Updated from 8:58 a.m. ESTStocks in New York opened on the downside Monday, as investors took profits from the previous week's gains and major firms across sectors undertook restructuring measures amid a weakening economic environment. The Dow Jones Industrial Average slid 213 points to 8616, and the S&P 500 fell 24 points to 872. The Nasdaq was lower by 42 at 1493. At the end of an abbreviated session Friday, the major averages finished on the upside in light trading. Investors were monitoring the retailers as consumers flocked to stores to partake in "Black Friday" sales, which mark the beginning of the holiday shopping season. Today marks "Cyber Monday," when online retailers compete for Internet sales by offering steep discounts through their Web sites. Last week, the S&P 500 rose 12%, while Nasdaq gained 11%. Ahead of Monday's trading, beleaguered automaker General Motors ( GM) was ironing out a plan to cajole Congress into giving it federal money, according to a report by The Wall Street Journal. The report indicated that GM's board is willing to explore all restructuring options, including a Chapter 11 bankruptcy filing, if it can't secure government funds.

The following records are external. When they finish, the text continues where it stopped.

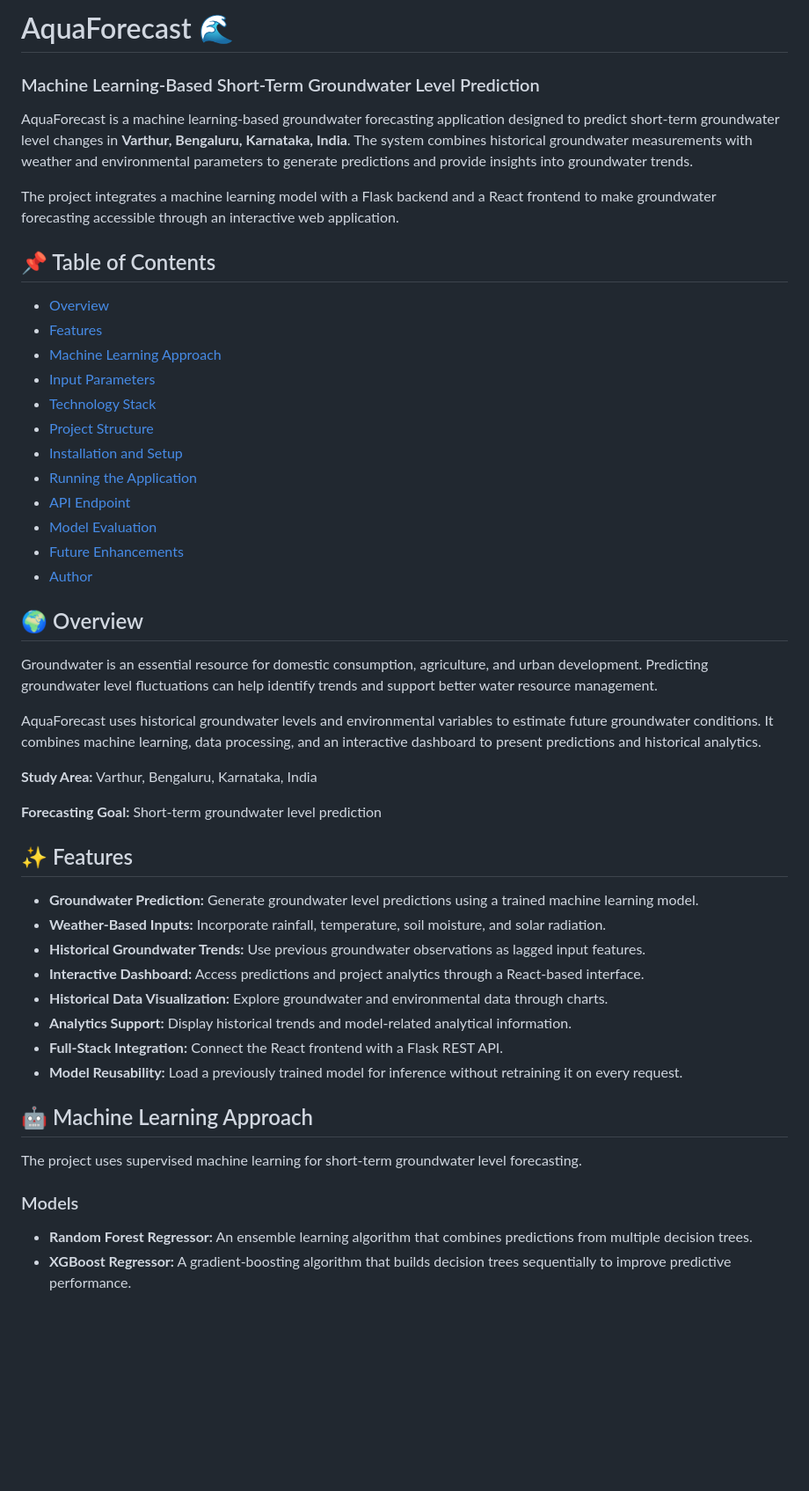
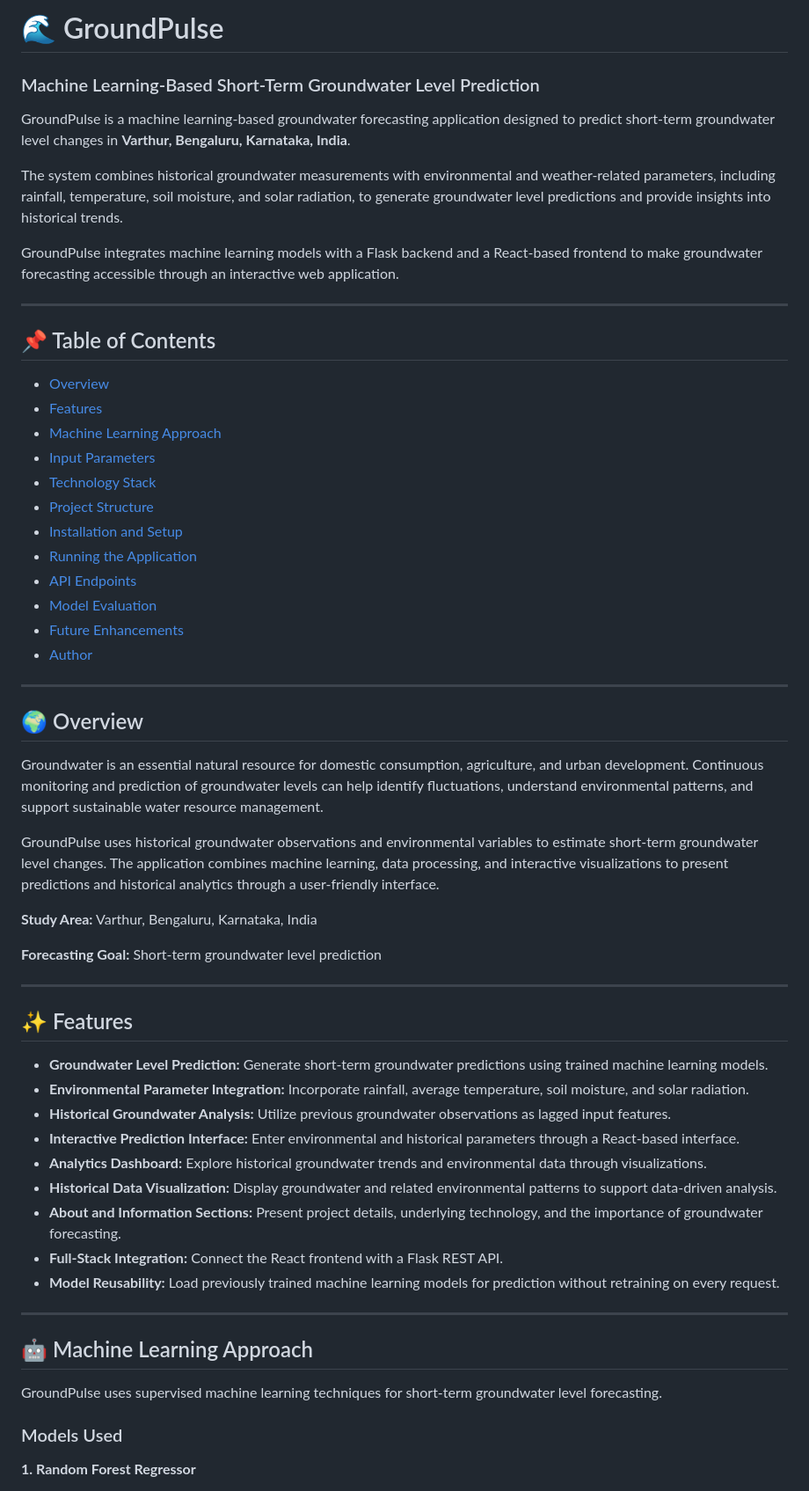
Before and after one commit to Swara-k13/GroundwaterPrediction--shortterm, a Markdown page: README.md, the part around one of its changes. Shown at 88% size. Rendered like a GitHub page; blank space fills up the shorter version.

```diff
--- a/README.md
+++ b/README.md
@@ -1,9 +1,13 @@
-# AquaForecast 🌊
+# 🌊 GroundPulse
 ### Machine Learning-Based Short-Term Groundwater Level Prediction
 
-AquaForecast is a machine learning-based groundwater forecasting application designed to predict short-term groundwater level changes in **Varthur, Bengaluru, Karnataka, India**. The system combines historical groundwater measurements with weather and environmental parameters to generate predictions and provide insights into groundwater trends.
+GroundPulse is a machine learning-based groundwater forecasting application designed to predict short-term groundwater level changes in **Varthur, Bengaluru, Karnataka, India**.
 
-The project integrates a machine learning model with a Flask backend and a React frontend to make groundwater forecasting accessible through an interactive web application.
+The system combines historical groundwater measurements with environmental and weather-related parameters, including rainfall, temperature, soil moisture, and solar radiation, to generate groundwater level predictions and provide insights into historical trends.
+
+GroundPulse integrates machine learning models with a Flask backend and a React-based frontend to make groundwater forecasting accessible through an interactive web application.
+
+---
 
 ## 📌 Table of Contents
 
@@ -17,36 +21,42 @@ The project integrates a machine learning model with a Flask backend and a React
 - [Running the Application](#-running-the-application)
-- [API Endpoint](#-api-endpoint)
+- [API Endpoints](#-api-endpoints)
 - [Model Evaluation](#-model-evaluation)
 - [Future Enhancements](#-future-enhancements)
 - [Author](#-author)
 
+---
+
 ## 🌍 Overview
 
-Groundwater is an essential resource for domestic consumption, agriculture, and urban development. Predicting groundwater level fluctuations can help identify trends and support better water resource management.
+Groundwater is an essential natural resource for domestic consumption, agriculture, and urban development. Continuous monitoring and prediction of groundwater levels can help identify fluctuations, understand environmental patterns, and support sustainable water resource management.
 
-AquaForecast uses historical groundwater levels and environmental variables to estimate future groundwater conditions. It combines machine learning, data processing, and an interactive dashboard to present predictions and historical analytics.
+GroundPulse uses historical groundwater observations and environmental variables to estimate short-term groundwater level changes. The application combines machine learning, data processing, and interactive visualizations to present predictions and historical analytics through a user-friendly interface.
 
 **Study Area:** Varthur, Bengaluru, Karnataka, India
 
 **Forecasting Goal:** Short-term groundwater level prediction
 
+---
+
 ## ✨ Features
 
-- **Groundwater Prediction:** Generate groundwater level predictions using a trained machine learning model.
-- **Weather-Based Inputs:** Incorporate rainfall, temperature, soil moisture, and solar radiation.
-- **Historical Groundwater Trends:** Use previous groundwater observations as lagged input features.
-- **Interactive Dashboard:** Access predictions and project analytics through a React-based interface.
-- **Historical Data Visualization:** Explore groundwater and environmental data through charts.
-- **Analytics Support:** Display historical trends and model-related analytical information.
+- **Groundwater Level Prediction:** Generate short-term groundwater predictions using trained machine learning models.
+- **Environmental Parameter Integration:** Incorporate rainfall, average temperature, soil moisture, and solar radiation.
+- **Historical Groundwater Analysis:** Utilize previous groundwater observations as lagged input features.
+- **Interactive Prediction Interface:** Enter environmental and historical parameters through a React-based interface.
+- **Analytics Dashboard:** Explore historical groundwater trends and environmental data through visualizations.
+- **Historical Data Visualization:** Display groundwater and related environmental patterns to support data-driven analysis.
+- **About and Information Sections:** Present project details, underlying technology, and the importance of groundwater forecasting.
 - **Full-Stack Integration:** Connect the React frontend with a Flask REST API.
-- **Model Reusability:** Load a previously trained model for inference without retraining it on every request.
+- **Model Reusability:** Load previously trained machine learning models for prediction without retraining on every request.
+
+---
 
 ## 🤖 Machine Learning Approach
 
-The project uses supervised machine learning for short-term groundwater level forecasting.
+GroundPulse uses supervised machine learning techniques for short-term groundwater level forecasting.
 
-### Models
+### Models Used
 
-- **Random Forest Regressor:** An ensemble learning algorithm that combines predictions from multiple decision trees.
-- **XGBoost Regressor:** A gradient-boosting algorithm that builds decision trees sequentially to improve predictive performance.
+**1. Random Forest Regressor**
 
```
Also changed, not shown: other parts of README.md (+94 -42 lines).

Over the weekend, another report by the Journal said that GM was exploring other plans to shore up its balance sheet, including offering its debt holders the opportunity to swap credit for equity. As the carmakers faced dire circumstances, the United Auto Workers called for Congressional aid for the Big Three. The Journal also reported that Delta Air Lines ( DAL) would scale back its orders for Boeing's ( BA) new 787 Dreamliner and instead add to its orders for the long-range 777-200LR.
In the financial sector, Citigroup ( C) bought a highway business from Spanish construction firm Sacyr Vallehermoso for $10 billion. Media reports also suggested Citi would sell its Japanese trust banking unit for $416.7 million. Meanwhile, Morgan Stanley ( MS) may buy regional banks to expand its retail banking footprint after becoming a bank holding company in September, according to a Journal report. AIG ( AIG) announced it was selling its Switzerland-based AIG Private Bank wealth management business to Abu Dhabi firm Aabar Investments Beyond the financial sector, Johnson & Johnson ( JNJ), meanwhile, said it would buy breast-implant maker Mentor ( MNT) for $1.07 billion. Looking at the day's economic data, the Census Bureau's October construction spending figures are due out, as is a read on November manufacturing from the Institute for Supply Management. In the realm of commodities, crude oil for January delivery was down $3.68 to $50.75 a barrel. On Saturday, OPEC said it will forgo new reductions in output but did not rule out a supply cutback going forward. Gold was down $36.10 to $782.90 an ounce. Longer-dated U.S. Treasury securities were rising in price. The 10-year note was gaining 25/32 to yield 2.83%, and the 30-year was up 2 points, yielding 3.34%. The dollar was rising vs. the euro and pound but falling against the yen. Overseas, European exchanges such as the FTSE in London and the DAX in Frankfurt were trading lower. In Asia, Japan's Nikkei closed with losses, while Hong Kong's Hang Seng ended on the upside.